Task statement —
Write only the number of lines in the data that include the word "label".

Dataset records —

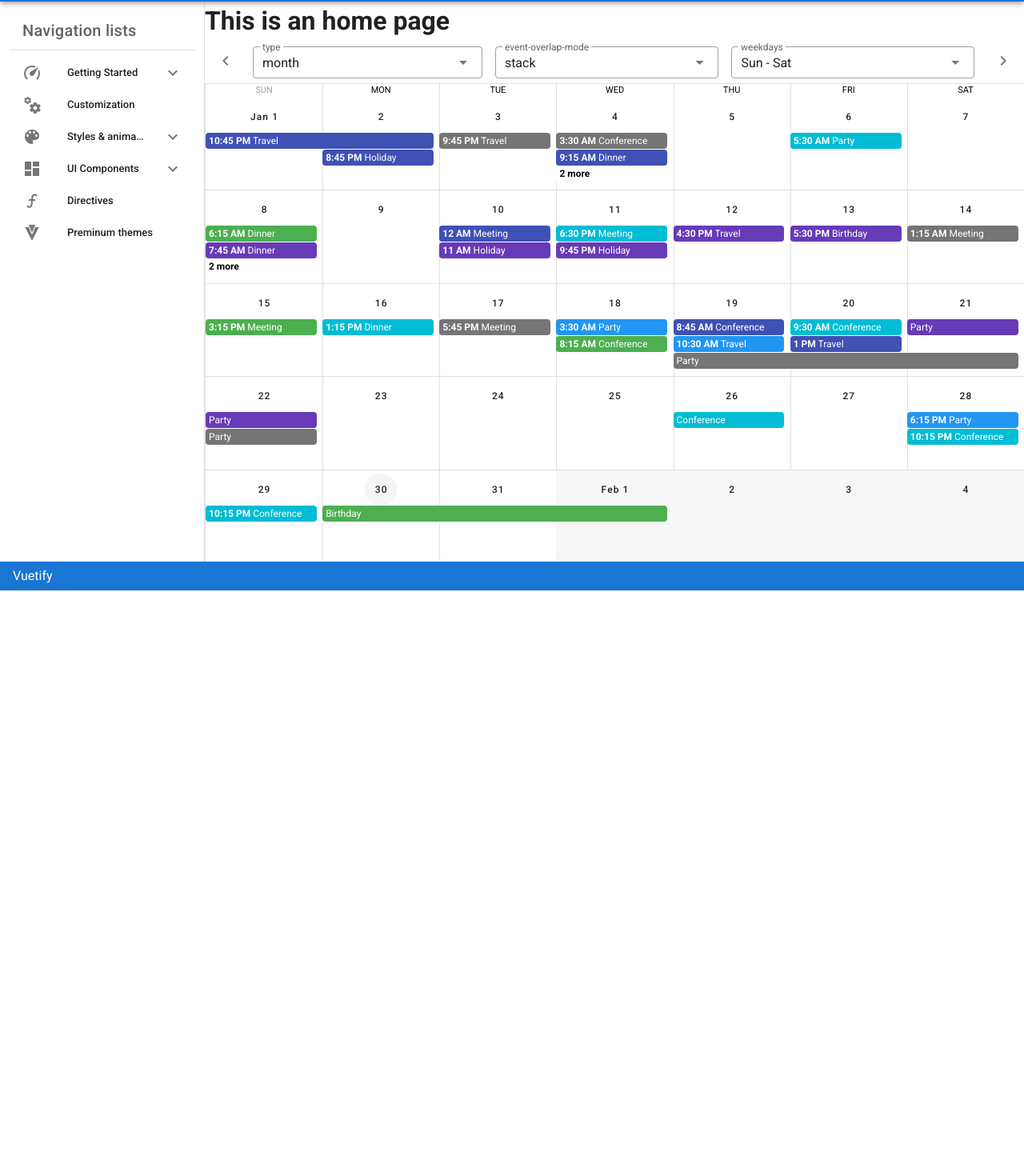
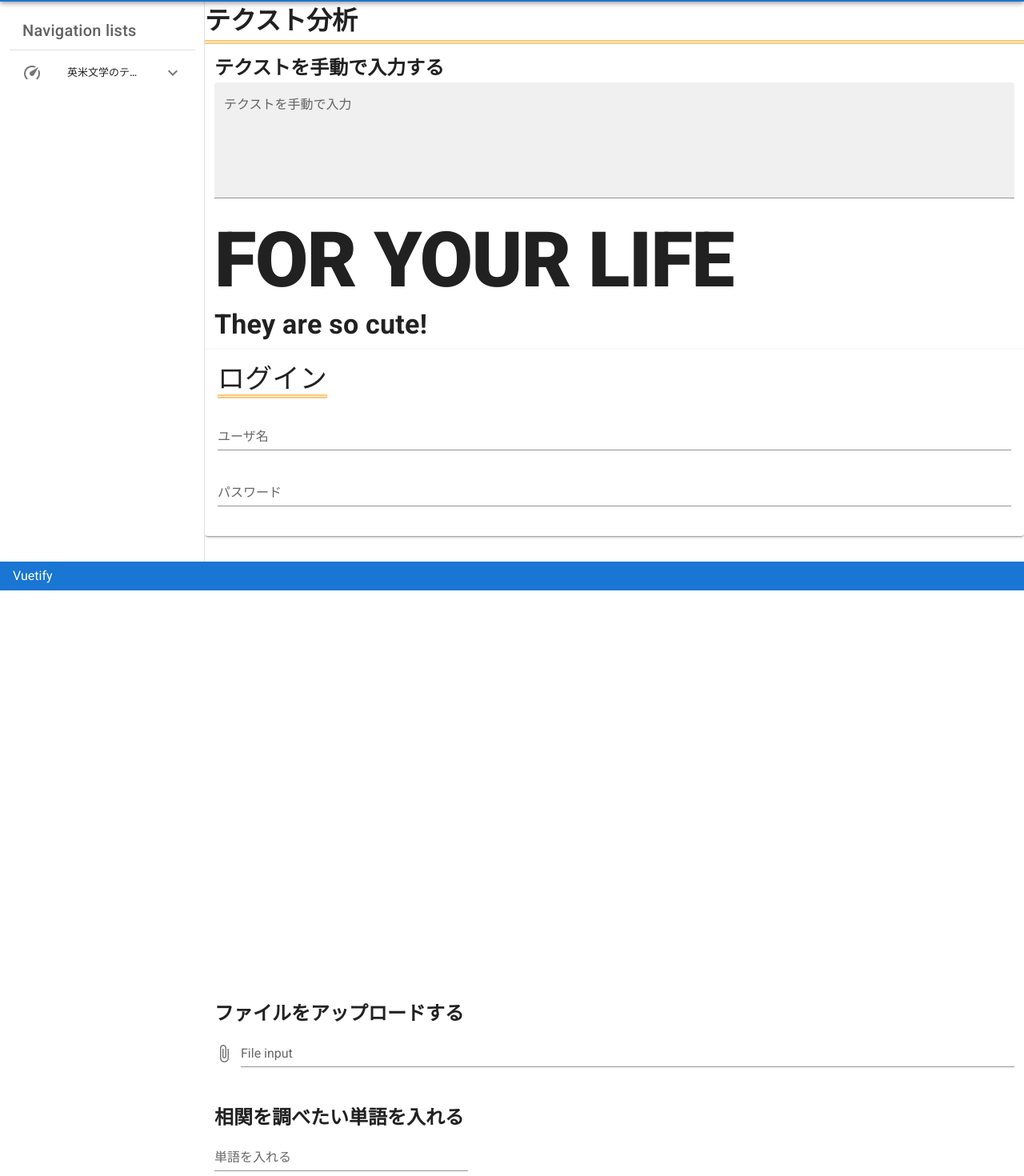
Before and after one commit to yutarotakei/front_prac_2, a Vue app: page / in a window 1280 px wide. Shown: the part 62-1532 px from the top of the page at 80% size. Before the commit the page ends 802 px from the top, so only its background shows below. Built offline with nearby package versions, Linux system fonts and the light colour scheme.

Commit message:
UIを英米文学分析ツール用にやや刷新

```diff
--- a/src/App.vue
+++ b/src/App.vue
@@ -38,13 +38,13 @@
 
     <v-app-bar color="primary" dark app clipped-left>
     <v-app-bar-nav-icon @click="drawer=!drawer"></v-app-bar-nav-icon>
-      <v-toolbar-title>Vuetify</v-toolbar-title>
+      <v-toolbar-title>英米文学テクスト分析ツール</v-toolbar-title>
       <v-spacer></v-spacer>
       <v-toolbar-items>
       <v-btn text>For Enterprise</v-btn>
       <v-menu offset-y>
         <template v-slot:activator="{on}">
-        <v-btn v-on="on" text>Support<v-icon>mdi-menu-down</v-icon></v-btn>
+        <v-btn v-on="on" text>For Private<v-icon>mdi-menu-down</v-icon></v-btn>
         </template>
 
         <v-list>
@@ -82,39 +82,13 @@ export default {
     return{
         drawer: null,
         supports:[
-          {name: 'Consulting and suppourt',icon: 'mdi-vuetify'},
-          {name: 'Discord community',icon: 'mdi-discord'},
-          {name: 'Report a bug',icon: 'mdi-bug'},
-          {name: 'Github issue board',icon: 'mdi-github'},
-          {name: 'Stack overview',icon: 'mdi-stack-overflow'},
+          {name: 'Support',icon: 'mdi-vuetify'},
         ],
         nav_lists:[
           {
-            name: 'Getting Started',
+            name: '英米文学のテクスト分析',
             icon: 'mdi-speedometer',
-            lists:['Quick Start','Pre-made layouts']
-          },
-          {
-            name: 'Customization',
-            icon: 'mdi-cogs'
-          },
-          {
-            name: 'Styles & animations',
-            icon: 'mdi-palette',
-            lists:['Colors','Content','Display']
-          },
-          {
-            name: 'UI Components',
-            icon: 'mdi-view-dashboard',
-            lists:['API explorer','Alerts']
-          },
-          {
-            name: 'Directives',
-            icon: 'mdi-function'
-          },
-          {
-            name: 'Preminum themes',
-            icon: 'mdi-vuetify'
+            lists:[]
           },
         ]
     }
--- a/src/views/Home.vue
+++ b/src/views/Home.vue
@@ -1,124 +1,84 @@
 <template>
   <div class="about">
-    <h1>This is an home page</h1>
+    <h1>テクスト分析  </h1>
 
-    <v-sheet
-      tile
-      height="54"
-      class="d-flex"
+  <v-container fluid>
+    <v-card elevation="0">
+    <h2>テクストを手動で入力する</h2>
+    <v-textarea
+      name="input-7-1"
+      filled
+      label="テクストを手動で入力"
+      auto-grow
+      value=""
+    ></v-textarea>
+    <div class="display-4 font-weight-black text-xs-center mb-3">FOR YOUR LIFE</div>
+          <div class="display-1 font-weight-bold text-xs-center">They are so cute!</div>
+    </v-card>
+  </v-container>
+  <v-app>
+  <v-card>
+    <v-card-title>
+      <h1 class="display-1">ログイン</h1>
+    </v-card-title>
+    <v-card-text>
+      <v-form>
+        <v-text-field label="ユーザ名" />
+        <v-text-field label="パスワード" />
+      </v-form>
+    </v-card-text>
+  </v-card>
+</v-app>
+
+  <v-container>
+    <h2>ファイルをアップロードする</h2>
+    <v-file-input
+    accept="image/*"
+    label="File input"
+  ></v-file-input>
+    </v-container>
+
+
+  <v-container>
+        <h2>相関を調べたい単語を入れる</h2>
+    <v-row
+      justify="space-between"
     >
-      <v-btn
-        icon
-        class="ma-2"
-        @click="$refs.calendar.prev()"
+      <v-col
+        cols="12"
+        md="4"
       >
-        <v-icon>mdi-chevron-left</v-icon>
-      </v-btn>
-      <v-select
-        v-model="type"
-        :items="types"
-        dense
-        outlined
-        hide-details
-        class="ma-2"
-        label="type"
-      ></v-select>
-      <v-select
-        v-model="mode"
-        :items="modes"
-        dense
-        outlined
-        hide-details
-        label="event-overlap-mode"
-        class="ma-2"
-      ></v-select>
-      <v-select
-        v-model="weekday"
-        :items="weekdays"
-        dense
-        outlined
-        hide-details
-        label="weekdays"
-        class="ma-2"
-      ></v-select>
-      <v-spacer></v-spacer>
-      <v-btn
-        icon
-        class="ma-2"
-        @click="$refs.calendar.next()"
-      >
-        <v-icon>mdi-chevron-right</v-icon>
-      </v-btn>
-    </v-sheet>
-    <v-sheet height="600">
-      <v-calendar
-        ref="calendar"
-        v-model="value"
-        :weekdays="weekday"
-        :type="type"
-        :events="events"
-        :event-overlap-mode="mode"
-        :event-overlap-threshold="30"
-        :event-color="getEventColor"
-        @change="getEvents"
-      ></v-calendar>
-    </v-sheet>
+        <v-form ref="form">
+          <v-text-field
+            v-model="model"
+            :counter="max"
+            :rules="rules"
+            label="単語を入れる"
+          ></v-text-field>
+        </v-form>
+      </v-col>
+    </v-row>
+  </v-container>
+
+<v-container>
+ <h2>頻出度順の写真</h2>
+  <v-img
+  lazy-src="https://picsum.photos/id/11/10/6"
+  max-height="300"
+  max-width="414"
+  src="https://picsum.photos/id/11/500/300"
+></v-img>
+</v-container>
 
   </div>
 </template>
 
-<script>
-  export default {
-    data: () => ({
-      type: 'month',
-      types: ['month', 'week', 'day', '4day'],
-      mode: 'stack',
-      modes: ['stack', 'column'],
-      weekday: [0, 1, 2, 3, 4, 5, 6],
-      weekdays: [
-        { text: 'Sun - Sat', value: [0, 1, 2, 3, 4, 5, 6] },
-        { text: 'Mon - Sun', value: [1, 2, 3, 4, 5, 6, 0] },
-        { text: 'Mon - Fri', value: [1, 2, 3, 4, 5] },
-        { text: 'Mon, Wed, Fri', value: [1, 3, 5] },
-      ],
-      value: '',
-      events: [],
-      colors: ['blue', 'indigo', 'deep-purple', 'cyan', 'green', 'orange', 'grey darken-1'],
-      names: ['Meeting', 'Holiday', 'Dinner', 'Travel', 'Event', 'Birthday', 'Conference', 'Party'],
-    }),
-    methods: {
-      getEvents ({ start, end }) {
-        const events = []
 
-        const min = new Date(`${start.date}T00:00:00`)
-        const max = new Date(`${end.date}T23:59:59`)
-        const days = (max.getTime() - min.getTime()) / 86400000
-        const eventCount = this.rnd(days, days + 20)
+<style scoped>
+h1 {
+  /*線の種類（二重線）太さ 色*/
+  border-bottom: double 5px #FFC778;
+}
 
-        for (let i = 0; i < eventCount; i++) {
-          const allDay = this.rnd(0, 3) === 0
-          const firstTimestamp = this.rnd(min.getTime(), max.getTime())
-          const first = new Date(firstTimestamp - (firstTimestamp % 900000))
-          const secondTimestamp = this.rnd(2, allDay ? 288 : 8) * 900000
-          const second = new Date(first.getTime() + secondTimestamp)
 
-          events.push({
-            name: this.names[this.rnd(0, this.names.length - 1)],
-            start: first,
-            end: second,
-            color: this.colors[this.rnd(0, this.colors.length - 1)],
-            timed: !allDay,
-          })
-        }
-
-        this.events = events
-      },
-      getEventColor (event) {
-        return event.color
-      },
-      rnd (a, b) {
-        return Math.floor((b - a + 1) * Math.random()) + a
-      },
-    },
-  }
-</script>
+</style>
```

Expected answer —
8